St Helena is to the south east but the anchorage next to Georgetown is on the north west side of the Ascension. So it makes little difference which way you head out. I’ve been both ways. If you travel down the west coast you get to see the fuel depot and the American air base before turning the corner round by the airstrip and all the weird and wonderful masts which make up Mars Bay. But I much preferred going round the east side of the island. You leave Georgetown behind and pass the golf balls near Comfortless Cove but then have a superb vista of the BBC World Service Transmitters and power station. The backdrop of the taller mountains in the centre of the island is incredible here, the colours so vivid in the sun, but it only gets better and you come turn southbound. As I’ve already explored in other places, there are only a few places you come down to the coast on this eastern side of Ascension Island, and although it is good to see North East Bay from the sea side, it was much more revealing to see the low coast beyond the firing range, and then the dramatic cliffs of Spire Bay, White Horse and on to Boatswainbird Island and the Letterbox, all of these unreachable by vehicle under normal circumstances. The sea bird colonies were a hive of activity, the sun was starting to set behind Green Mountain making that even more dramatic than usual, a fiery cauldron of light and cloud against the dark silhouette.
Near Comfortless Cove
BBC transmitters and Green Mountain
Last view of the Transmitters
The beautiful cliffs near Spire Beach
The gathering gloom
Baby and main island
I stayed on deck as we passed by, but I could see as we turned the north east corner of the island that we were not going to stay close inshore and the island started to retreat into the distance. As an escort to the departing ship, a pod of pantropical spotted dolphins leaped about in the RMS’ bow wave.
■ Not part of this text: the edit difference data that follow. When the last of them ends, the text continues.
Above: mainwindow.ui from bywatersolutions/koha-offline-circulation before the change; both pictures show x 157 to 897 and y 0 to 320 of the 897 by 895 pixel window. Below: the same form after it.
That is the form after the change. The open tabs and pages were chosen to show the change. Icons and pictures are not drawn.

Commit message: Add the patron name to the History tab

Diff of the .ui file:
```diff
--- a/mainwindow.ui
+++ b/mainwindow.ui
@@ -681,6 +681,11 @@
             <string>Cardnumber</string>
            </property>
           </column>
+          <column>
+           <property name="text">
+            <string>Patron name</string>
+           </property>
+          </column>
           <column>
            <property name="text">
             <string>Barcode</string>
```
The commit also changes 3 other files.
Dolphins running alongside
Goodbye to Ascension, hello open ocean
As it went dark I headed on inside and back to the cabin. It was getting to dinner time and I needed to get changed.
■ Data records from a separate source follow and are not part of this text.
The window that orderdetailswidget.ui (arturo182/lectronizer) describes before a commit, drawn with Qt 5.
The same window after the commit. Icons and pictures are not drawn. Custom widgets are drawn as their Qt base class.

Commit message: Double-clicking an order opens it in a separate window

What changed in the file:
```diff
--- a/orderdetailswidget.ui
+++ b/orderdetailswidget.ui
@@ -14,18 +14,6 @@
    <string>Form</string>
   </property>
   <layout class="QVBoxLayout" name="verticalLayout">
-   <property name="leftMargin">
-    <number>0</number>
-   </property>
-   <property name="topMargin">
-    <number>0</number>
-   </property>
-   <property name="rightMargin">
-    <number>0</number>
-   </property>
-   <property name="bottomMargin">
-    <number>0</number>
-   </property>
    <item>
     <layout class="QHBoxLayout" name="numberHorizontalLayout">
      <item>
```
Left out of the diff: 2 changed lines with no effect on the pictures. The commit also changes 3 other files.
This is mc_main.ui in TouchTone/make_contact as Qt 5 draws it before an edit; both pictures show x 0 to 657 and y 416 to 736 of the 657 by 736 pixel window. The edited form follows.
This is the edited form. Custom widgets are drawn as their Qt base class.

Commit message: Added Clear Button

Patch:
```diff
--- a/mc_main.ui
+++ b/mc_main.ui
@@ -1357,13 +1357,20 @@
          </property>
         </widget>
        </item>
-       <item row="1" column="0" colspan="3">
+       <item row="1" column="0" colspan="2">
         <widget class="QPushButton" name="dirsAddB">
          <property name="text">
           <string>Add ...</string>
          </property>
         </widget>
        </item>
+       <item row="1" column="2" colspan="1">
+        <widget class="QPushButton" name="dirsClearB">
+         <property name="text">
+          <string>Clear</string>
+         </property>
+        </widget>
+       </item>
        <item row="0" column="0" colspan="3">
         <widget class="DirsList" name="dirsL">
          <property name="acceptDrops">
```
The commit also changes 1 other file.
As we walked back, I was staring right into the eastern array of the World Service transmitters. Five huge Faraday cages supported a network of wires from which the BBC World Service pumped out its content over the Short Wave. Peter Gillies, the manager of the power station, had given Edsel and myself a tour of the facilities earlier on our first trip in return for us talking to him about mapping all the amenities on the island. This oil fired station at the time created most of the electricity on the whole island, save for a few smaller generators at the airfield and US Base, and the small wind farm near Travellers Hill. Of all the electricity generated by the power station, up to 70 % went into powering the BBC transmitters. I was gobsmacked by the sheer quantity of power throbbing through those wires. The position of Ascension slap, bang in the centre of the ocean meant it could beam radio to both western Africa and South America. Originally it would use tapes of programmes shipped down from London, nowadays the live World Service feed is directly downloaded through a satellite dish near the power station and broadcast out through the transmitters. A big chunk of the power stations other use was to produce desalinated water for most of the island. Peter showed us the drawings of the electricity poles and the water pipes, and in the centre of Georgetown and Two Boats we got maps of where the streetlights were and the sewage pipes leading to the small treatment plant next to Long Beach.
The BBC transmitters behind the BBC Klinka Club
The BBC transmitters
He also dug out some very old maps of Ascension Island. I loved these as it showed how different elements of the island had changed. One map, barely 100 years past, showed that the roads went different routes to get across the island – and I wondered why they had been abandoned. I also saw the pipeline that came down from the water catchments. Ash and I had walked past these catchments on our route around the Bishop’s Path. Large concrete surfaces had been pasted onto the south east facing mountain side to catch the prevailing rain and cloud mist that were often covering this area. The water was channelled down to small hole at the bottom, and from this a pipe connected under the ridge, through a series of holding tanks where the flow could be controlled a lot better; and then dropped past Two Boats to Georgetown and the main storage tank opposite the church.